If it moves it can break! That is a basic principle of engineering. Moving parts are vulnerable to forces applied to any of the non-fixed parts. Folding knives have a hinge; they are made of several parts: the blade, the handle, the locking mechanism and probably some type of release switch and/or lock. A fixed bladed knife is one piece of steel with a gripping surface attached.
Although my Ph.D. is not in physics, I am a certified science teacher and study physics as part of my job instructing Pramek Adaptive Combatives, which is very science based. I teach knife defense and also knife combatives as part of the curriculum as a Pramek Adaptive Combatives Instructor and have also taught knife defense and knife combatives at several seminars in the past. I usually receive opposition to the fact that I do not teach the usage of folders as combat knives.
Whenever an object has two parts connected by a hinge breakage can occur as well as a serious injury to the person holding the knife if the hinge does break. The knife user will have his or her fingers cut quite severely.
The torque is the product of the magnitude of the perpendicular force multiplied by the lever arm. Because you are applying a force to the end of the folding knife’s blade, there will be a push back of force (Newton’s 3rd Law – equal and opposite reaction) and that force can ultimately be manifested in a perpendicular load on the blade and subsequently create a substantial magnitude of torque at the pivot point (hinge).
Even if you have complete confidence that your knife will not break while cutting or stabbing another human being, what about the possibility of the knife striking a hard surface such as the ground or a wall during the dynamic stages of combat?

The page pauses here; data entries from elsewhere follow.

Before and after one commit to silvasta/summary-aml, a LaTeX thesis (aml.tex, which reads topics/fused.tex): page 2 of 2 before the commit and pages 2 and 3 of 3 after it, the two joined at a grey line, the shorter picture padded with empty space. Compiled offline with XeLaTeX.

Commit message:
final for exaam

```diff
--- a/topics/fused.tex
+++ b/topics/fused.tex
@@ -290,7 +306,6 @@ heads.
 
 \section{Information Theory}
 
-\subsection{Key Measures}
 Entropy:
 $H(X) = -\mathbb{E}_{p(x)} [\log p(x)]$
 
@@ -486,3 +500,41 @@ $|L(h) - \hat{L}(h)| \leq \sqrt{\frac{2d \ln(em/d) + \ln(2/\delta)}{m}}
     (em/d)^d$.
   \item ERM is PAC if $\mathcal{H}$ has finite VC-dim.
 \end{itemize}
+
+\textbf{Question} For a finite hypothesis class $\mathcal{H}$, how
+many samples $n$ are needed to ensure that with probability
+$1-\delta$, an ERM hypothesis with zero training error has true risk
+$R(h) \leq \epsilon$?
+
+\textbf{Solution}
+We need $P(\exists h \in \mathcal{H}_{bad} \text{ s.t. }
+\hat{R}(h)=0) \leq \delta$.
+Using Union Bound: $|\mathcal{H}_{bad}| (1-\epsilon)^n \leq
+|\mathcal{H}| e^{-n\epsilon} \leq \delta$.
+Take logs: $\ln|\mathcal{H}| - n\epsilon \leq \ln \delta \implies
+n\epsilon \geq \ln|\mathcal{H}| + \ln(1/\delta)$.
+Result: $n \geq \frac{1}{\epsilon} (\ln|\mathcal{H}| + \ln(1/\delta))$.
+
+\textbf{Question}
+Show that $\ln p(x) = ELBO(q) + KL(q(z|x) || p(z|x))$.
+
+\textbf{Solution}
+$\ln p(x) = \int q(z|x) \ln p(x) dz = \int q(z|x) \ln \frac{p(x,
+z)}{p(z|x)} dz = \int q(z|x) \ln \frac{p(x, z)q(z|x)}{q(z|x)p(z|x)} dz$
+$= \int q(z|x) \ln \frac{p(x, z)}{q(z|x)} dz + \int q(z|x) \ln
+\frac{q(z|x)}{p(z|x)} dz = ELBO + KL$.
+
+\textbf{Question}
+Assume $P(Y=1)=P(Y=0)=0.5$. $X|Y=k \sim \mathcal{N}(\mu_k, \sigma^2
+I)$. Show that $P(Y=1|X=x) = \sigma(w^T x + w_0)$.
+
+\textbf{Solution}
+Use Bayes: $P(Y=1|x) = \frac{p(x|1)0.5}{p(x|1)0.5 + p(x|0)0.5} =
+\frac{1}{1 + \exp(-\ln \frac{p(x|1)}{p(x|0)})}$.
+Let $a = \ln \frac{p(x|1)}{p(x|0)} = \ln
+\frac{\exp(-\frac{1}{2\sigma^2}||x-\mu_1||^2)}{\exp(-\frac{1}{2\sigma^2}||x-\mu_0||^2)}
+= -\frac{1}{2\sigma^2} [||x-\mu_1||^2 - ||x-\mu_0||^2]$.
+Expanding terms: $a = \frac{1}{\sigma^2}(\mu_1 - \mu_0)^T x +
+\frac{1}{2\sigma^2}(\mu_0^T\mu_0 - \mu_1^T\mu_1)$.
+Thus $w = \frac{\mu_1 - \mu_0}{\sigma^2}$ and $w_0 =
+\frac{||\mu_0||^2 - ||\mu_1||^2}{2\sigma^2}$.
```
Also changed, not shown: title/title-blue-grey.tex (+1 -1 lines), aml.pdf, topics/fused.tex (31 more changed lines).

Depending on the jurisdiction, fixed blade knives may not be legal to carry concealed; if that is the case, perhaps a concealed weapons permit will allow you to do that. In Florida, that is the case. A fixed bladed knife is a knife designed for fighting. Although the convenience of carrying a folder may be attractive, it is not intended to be combat knife.
Many people think it is not possible or practical to carry a fixed blade knife in a sheath, however, it most certainly is. There are many short and very high quality fixed blade knives available that can have the sheath attached to a belt or that even have clips for when not wearing a belt. There are also other carry methods such as inside of a boot or on the ankle.
With a fixed blade knife, the tip may break if the blade strikes a hard surface but the knife will not fold in half cutting your finger and become useless as a folder would.
Think about it and you make your own decision with your kit, but remember, you might be betting your life on that decision!
Author – Dr. John M. Landry, Ph.D. (State Law Enforcement Detective Lieutenant – Retired). Dr. Landry has served as a police instructor since 1995, and is certified as a Field Training Officer, Firearms Instructor (Rifles-Shotguns-Pistols), General Topic Instructor, Defensive Tactics Instructor, TASER Instructor, Chemical Weapons Instructor, Impact Weapon Instructor, Firearm Retention Instructor, Handcuffing Instructor, and Reality Based Training Instructor. Dr. Landry has also trained with some of the best instructors in martial arts, firearms, and combatives to include the Crucible’s Iraq Pre-deployment course.